» **YOUR ASSIGNMENT**
Please copy every line of the data in which the string "into" appears.

» **Web page revision data**
[Start of Attachment]
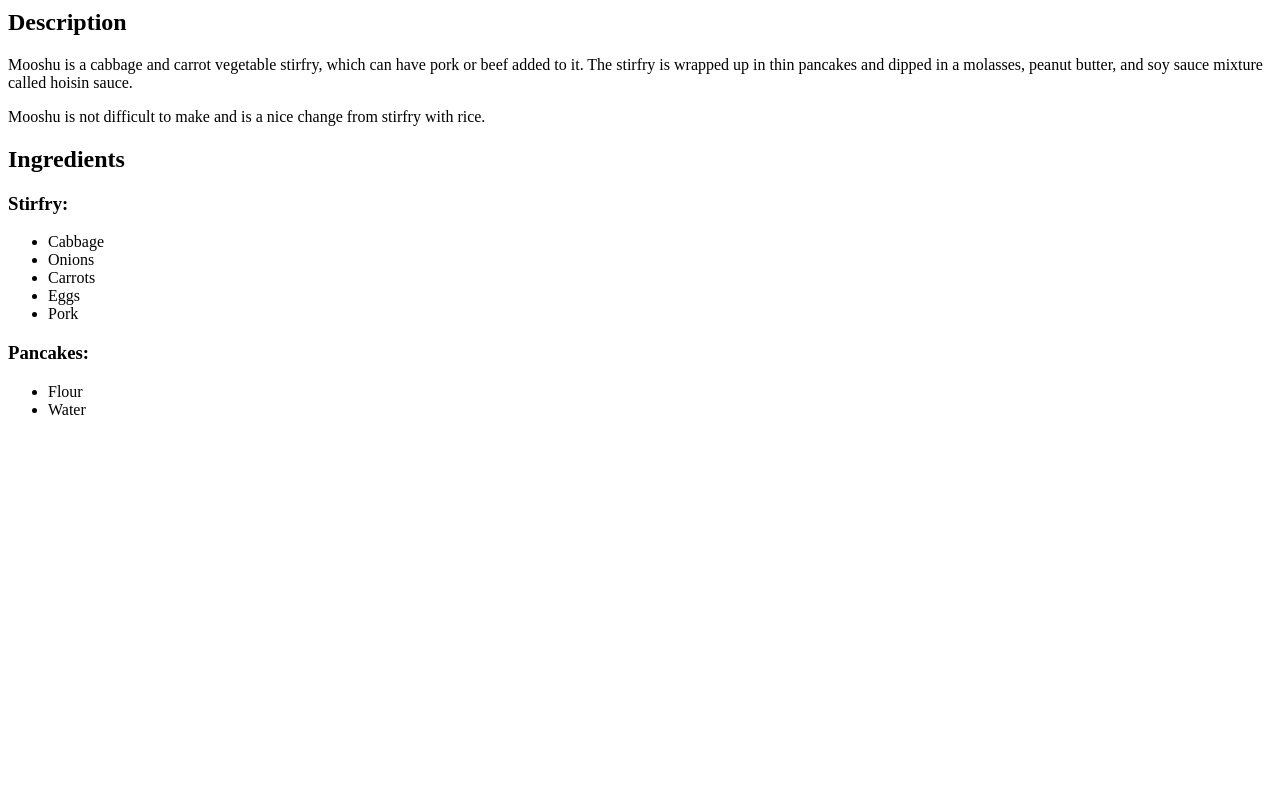
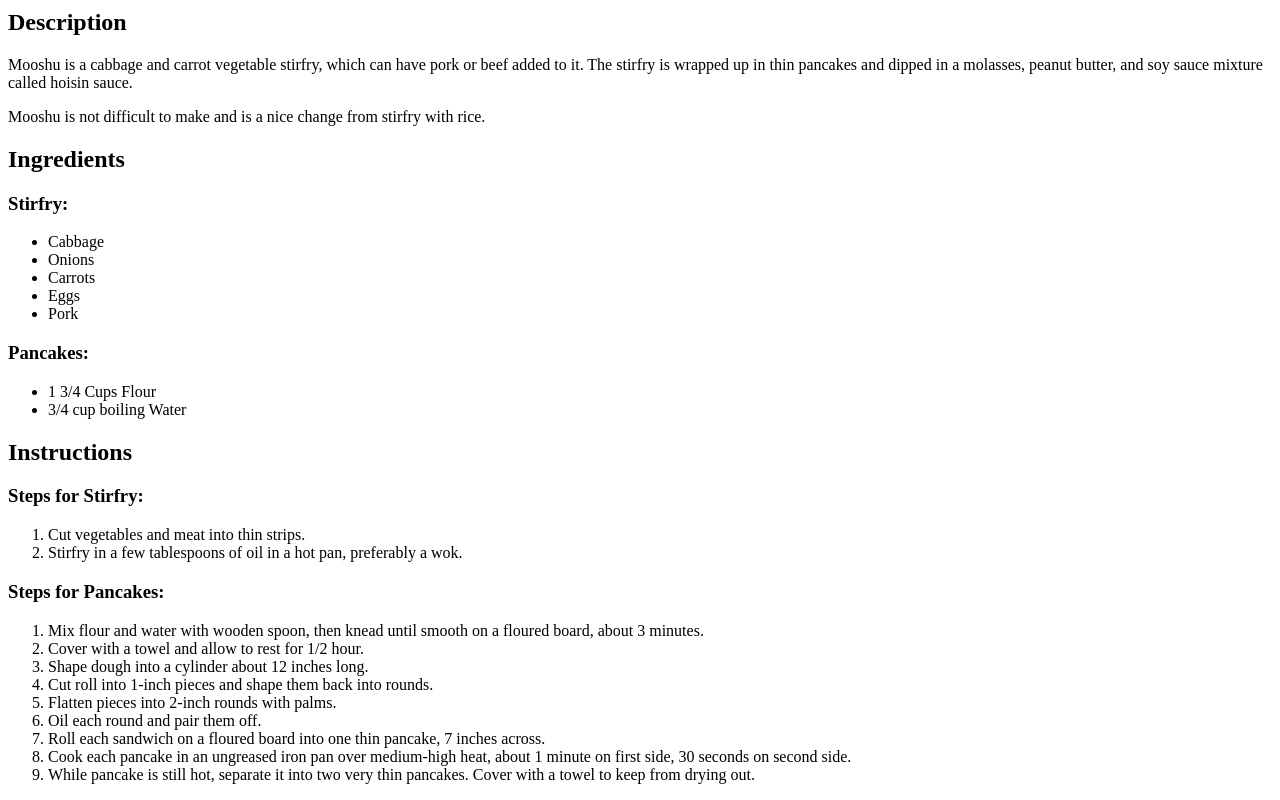
Before and after one commit to restlessbraap/odin-recipes, a plain HTML site: page recipes/mooshu.html in a window 1280 px wide. Shown: the part 345-1145 px from the top of the page. Before the commit the page ends 800 px from the top, so only its background shows below. Drawn offline with Linux system fonts and the light colour scheme.

Commit message:
added instructions

```diff
--- a/recipes/mooshu.html
+++ b/recipes/mooshu.html
@@ -30,9 +30,36 @@
         </ul>
         <h3>Pancakes:</h3>
         <ul>
-            <li>Flour</li>
-            <li>Water</li>
+            <li>1 3/4 Cups Flour</li>
+            <li>3/4 cup boiling Water</li>
         </ul>
+        <h2>Instructions</h2>
+        <h3>Steps for Stirfry:</h3>
+        <ol>
+            <li>Cut vegetables and meat into thin strips.</li>
+            <li>Stirfry in a few tablespoons of oil in a hot pan,
+                preferably a wok.</li>
+        </ol>
+        <h3>Steps for Pancakes:</h3>
+        <ol>
+            <li>Mix flour and water with wooden spoon, then knead
+                until smooth on a floured board, about 3 minutes.</li>
+            <li>Cover with a towel and allow to rest for 1/2 hour.</li>
+            <li>Shape dough into a cylinder about 12 inches long.</li>
+            <li>Cut roll into 1-inch pieces and shape them back
+                into rounds.</li>
+            <li>Flatten pieces into 2-inch rounds with palms.</li>
+            <li>Oil each round and pair them off.</li>
+            <li>Roll each sandwich on a floured board into one
+                thin pancake, 7 inches across.</li>
+            <li>Cook each pancake in an ungreased iron pan over
+                medium-high heat, about 1 minute on first side,
+                 30 seconds on second side.</li>
+            <li>While pancake is still hot, separate it into two
+                very thin pancakes. Cover with a towel to keep
+                from drying out.</li>
+
+        </ol>
 
 
 
```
[End of Attachment]
» **SOLUTION**
+            <li>Cut vegetables and meat into thin strips.</li>
+            <li>Shape dough into a cylinder about 12 inches long.</li>
+            <li>Cut roll into 1-inch pieces and shape them back
+                into rounds.</li>
+            <li>Flatten pieces into 2-inch rounds with palms.</li>
+            <li>Roll each sandwich on a floured board into one
+            <li>While pancake is still hot, separate it into two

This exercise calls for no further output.